►
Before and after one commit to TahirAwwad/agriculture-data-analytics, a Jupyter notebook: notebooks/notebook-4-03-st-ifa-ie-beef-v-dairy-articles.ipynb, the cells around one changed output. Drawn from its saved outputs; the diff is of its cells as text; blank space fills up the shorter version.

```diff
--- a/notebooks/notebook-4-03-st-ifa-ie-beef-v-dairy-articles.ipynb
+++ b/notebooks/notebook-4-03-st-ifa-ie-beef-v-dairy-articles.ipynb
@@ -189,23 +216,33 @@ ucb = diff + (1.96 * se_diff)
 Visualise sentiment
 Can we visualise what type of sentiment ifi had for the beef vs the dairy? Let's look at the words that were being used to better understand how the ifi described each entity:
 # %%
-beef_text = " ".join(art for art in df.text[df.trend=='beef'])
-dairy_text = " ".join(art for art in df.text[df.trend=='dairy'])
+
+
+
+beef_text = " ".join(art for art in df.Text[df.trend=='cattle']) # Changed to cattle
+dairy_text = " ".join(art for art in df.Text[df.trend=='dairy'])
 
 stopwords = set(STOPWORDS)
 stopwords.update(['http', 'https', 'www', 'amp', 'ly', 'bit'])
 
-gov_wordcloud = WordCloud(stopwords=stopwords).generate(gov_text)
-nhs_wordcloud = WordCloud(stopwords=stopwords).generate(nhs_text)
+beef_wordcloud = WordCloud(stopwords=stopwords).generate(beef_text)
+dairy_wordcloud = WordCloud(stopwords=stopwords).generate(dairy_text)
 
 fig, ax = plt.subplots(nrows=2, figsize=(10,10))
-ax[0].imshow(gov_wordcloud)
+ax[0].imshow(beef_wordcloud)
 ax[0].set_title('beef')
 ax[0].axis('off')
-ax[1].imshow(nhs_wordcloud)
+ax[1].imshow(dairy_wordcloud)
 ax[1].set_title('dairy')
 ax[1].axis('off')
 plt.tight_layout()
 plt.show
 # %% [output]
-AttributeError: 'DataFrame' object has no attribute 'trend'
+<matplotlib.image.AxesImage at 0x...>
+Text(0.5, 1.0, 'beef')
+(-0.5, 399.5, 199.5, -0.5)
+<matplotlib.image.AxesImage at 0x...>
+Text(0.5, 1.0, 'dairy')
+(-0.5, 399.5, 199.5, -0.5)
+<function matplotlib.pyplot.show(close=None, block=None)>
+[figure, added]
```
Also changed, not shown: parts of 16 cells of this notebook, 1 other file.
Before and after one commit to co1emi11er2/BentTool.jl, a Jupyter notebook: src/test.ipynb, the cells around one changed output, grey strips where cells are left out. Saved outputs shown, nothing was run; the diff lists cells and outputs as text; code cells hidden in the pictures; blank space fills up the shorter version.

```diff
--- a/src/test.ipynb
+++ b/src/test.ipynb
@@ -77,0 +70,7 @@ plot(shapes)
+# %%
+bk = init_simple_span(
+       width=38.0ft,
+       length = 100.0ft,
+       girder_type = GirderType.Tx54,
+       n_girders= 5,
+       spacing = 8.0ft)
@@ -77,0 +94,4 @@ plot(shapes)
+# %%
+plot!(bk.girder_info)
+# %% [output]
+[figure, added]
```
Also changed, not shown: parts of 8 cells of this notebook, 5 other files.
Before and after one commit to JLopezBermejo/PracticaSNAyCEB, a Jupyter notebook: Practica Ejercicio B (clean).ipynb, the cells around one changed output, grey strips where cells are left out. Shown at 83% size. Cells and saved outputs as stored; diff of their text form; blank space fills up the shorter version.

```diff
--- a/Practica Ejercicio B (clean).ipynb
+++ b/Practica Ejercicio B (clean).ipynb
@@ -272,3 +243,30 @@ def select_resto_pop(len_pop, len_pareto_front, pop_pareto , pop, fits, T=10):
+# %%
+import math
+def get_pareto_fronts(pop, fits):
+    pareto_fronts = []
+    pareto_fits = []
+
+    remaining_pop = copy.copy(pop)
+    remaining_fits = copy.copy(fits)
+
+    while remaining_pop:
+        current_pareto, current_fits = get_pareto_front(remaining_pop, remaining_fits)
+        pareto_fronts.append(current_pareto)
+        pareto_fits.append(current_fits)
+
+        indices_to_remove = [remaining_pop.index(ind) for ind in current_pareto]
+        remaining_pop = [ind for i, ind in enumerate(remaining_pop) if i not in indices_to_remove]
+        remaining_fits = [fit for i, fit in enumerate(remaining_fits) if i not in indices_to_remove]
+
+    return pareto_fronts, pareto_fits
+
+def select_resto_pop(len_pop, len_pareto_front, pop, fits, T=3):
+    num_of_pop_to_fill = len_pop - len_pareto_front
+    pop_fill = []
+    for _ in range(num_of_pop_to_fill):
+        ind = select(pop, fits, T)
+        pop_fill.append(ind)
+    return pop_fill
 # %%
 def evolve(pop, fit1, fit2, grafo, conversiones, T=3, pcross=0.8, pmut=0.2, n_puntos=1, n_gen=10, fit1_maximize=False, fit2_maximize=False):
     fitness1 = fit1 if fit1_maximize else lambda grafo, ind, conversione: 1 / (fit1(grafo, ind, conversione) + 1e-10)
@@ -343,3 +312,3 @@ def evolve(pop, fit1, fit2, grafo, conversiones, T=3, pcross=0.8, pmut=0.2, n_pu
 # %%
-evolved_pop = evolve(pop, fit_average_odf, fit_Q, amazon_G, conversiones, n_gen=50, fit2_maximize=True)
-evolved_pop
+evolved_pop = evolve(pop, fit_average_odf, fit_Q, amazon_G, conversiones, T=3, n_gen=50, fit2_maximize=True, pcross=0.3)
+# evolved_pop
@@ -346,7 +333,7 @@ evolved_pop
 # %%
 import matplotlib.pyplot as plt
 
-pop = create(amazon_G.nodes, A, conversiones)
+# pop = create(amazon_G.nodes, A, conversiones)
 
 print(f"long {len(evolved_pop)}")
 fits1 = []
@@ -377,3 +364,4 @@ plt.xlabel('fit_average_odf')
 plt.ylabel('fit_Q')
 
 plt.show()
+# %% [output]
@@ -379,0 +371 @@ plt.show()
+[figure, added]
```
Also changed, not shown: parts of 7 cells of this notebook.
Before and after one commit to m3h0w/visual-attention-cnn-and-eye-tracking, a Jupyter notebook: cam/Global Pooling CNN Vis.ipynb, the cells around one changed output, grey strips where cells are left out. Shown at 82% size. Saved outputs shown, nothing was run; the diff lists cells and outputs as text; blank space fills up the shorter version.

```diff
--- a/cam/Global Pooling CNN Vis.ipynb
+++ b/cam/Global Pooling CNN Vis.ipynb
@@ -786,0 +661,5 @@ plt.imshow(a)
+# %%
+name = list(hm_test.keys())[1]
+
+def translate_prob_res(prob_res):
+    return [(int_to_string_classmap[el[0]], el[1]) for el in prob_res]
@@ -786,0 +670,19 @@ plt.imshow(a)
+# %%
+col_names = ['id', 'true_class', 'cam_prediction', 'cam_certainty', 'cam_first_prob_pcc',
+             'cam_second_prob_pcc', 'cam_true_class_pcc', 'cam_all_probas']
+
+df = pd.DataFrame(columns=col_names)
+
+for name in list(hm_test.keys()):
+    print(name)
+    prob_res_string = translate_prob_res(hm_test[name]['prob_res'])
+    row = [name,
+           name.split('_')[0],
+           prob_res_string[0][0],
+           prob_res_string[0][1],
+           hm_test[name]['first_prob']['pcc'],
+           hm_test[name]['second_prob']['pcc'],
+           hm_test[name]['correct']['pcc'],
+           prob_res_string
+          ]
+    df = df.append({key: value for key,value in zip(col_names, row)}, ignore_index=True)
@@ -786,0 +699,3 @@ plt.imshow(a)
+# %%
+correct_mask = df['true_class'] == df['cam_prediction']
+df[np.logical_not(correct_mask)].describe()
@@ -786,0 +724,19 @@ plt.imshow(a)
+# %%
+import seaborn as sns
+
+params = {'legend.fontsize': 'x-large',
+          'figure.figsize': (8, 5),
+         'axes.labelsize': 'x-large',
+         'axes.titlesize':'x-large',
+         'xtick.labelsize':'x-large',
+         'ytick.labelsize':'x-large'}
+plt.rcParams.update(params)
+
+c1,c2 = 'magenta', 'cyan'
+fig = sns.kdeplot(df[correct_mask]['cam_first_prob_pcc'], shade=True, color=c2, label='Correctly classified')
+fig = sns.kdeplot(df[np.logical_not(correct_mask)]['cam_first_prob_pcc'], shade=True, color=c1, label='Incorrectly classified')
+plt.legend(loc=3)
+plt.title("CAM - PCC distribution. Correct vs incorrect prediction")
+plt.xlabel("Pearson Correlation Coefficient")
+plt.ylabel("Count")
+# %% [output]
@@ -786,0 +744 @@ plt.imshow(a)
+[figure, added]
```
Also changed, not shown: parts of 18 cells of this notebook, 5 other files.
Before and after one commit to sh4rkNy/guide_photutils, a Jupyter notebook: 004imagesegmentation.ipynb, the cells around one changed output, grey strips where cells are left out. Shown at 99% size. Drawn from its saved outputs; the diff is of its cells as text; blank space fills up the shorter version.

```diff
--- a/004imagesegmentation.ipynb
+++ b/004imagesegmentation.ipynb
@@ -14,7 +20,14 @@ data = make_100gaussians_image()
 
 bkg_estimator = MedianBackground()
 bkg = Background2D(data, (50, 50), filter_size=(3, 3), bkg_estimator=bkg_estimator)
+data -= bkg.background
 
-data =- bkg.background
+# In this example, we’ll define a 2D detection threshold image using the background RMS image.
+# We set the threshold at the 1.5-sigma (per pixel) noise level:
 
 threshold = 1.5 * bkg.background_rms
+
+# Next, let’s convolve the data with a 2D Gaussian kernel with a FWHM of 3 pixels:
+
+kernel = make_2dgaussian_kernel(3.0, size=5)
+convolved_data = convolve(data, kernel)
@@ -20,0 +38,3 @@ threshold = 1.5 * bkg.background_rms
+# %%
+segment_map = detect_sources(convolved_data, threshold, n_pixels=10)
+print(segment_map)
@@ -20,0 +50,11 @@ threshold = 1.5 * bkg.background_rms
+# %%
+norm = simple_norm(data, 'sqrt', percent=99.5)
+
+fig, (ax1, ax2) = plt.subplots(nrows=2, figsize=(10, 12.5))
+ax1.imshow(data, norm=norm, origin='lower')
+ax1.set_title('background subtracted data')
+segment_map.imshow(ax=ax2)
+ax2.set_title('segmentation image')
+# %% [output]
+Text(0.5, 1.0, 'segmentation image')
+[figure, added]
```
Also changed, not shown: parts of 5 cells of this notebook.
◄
● Description of the task: In how many lines of the material does the word "fills" appear? Give only the number.

● Answer to the problem: 5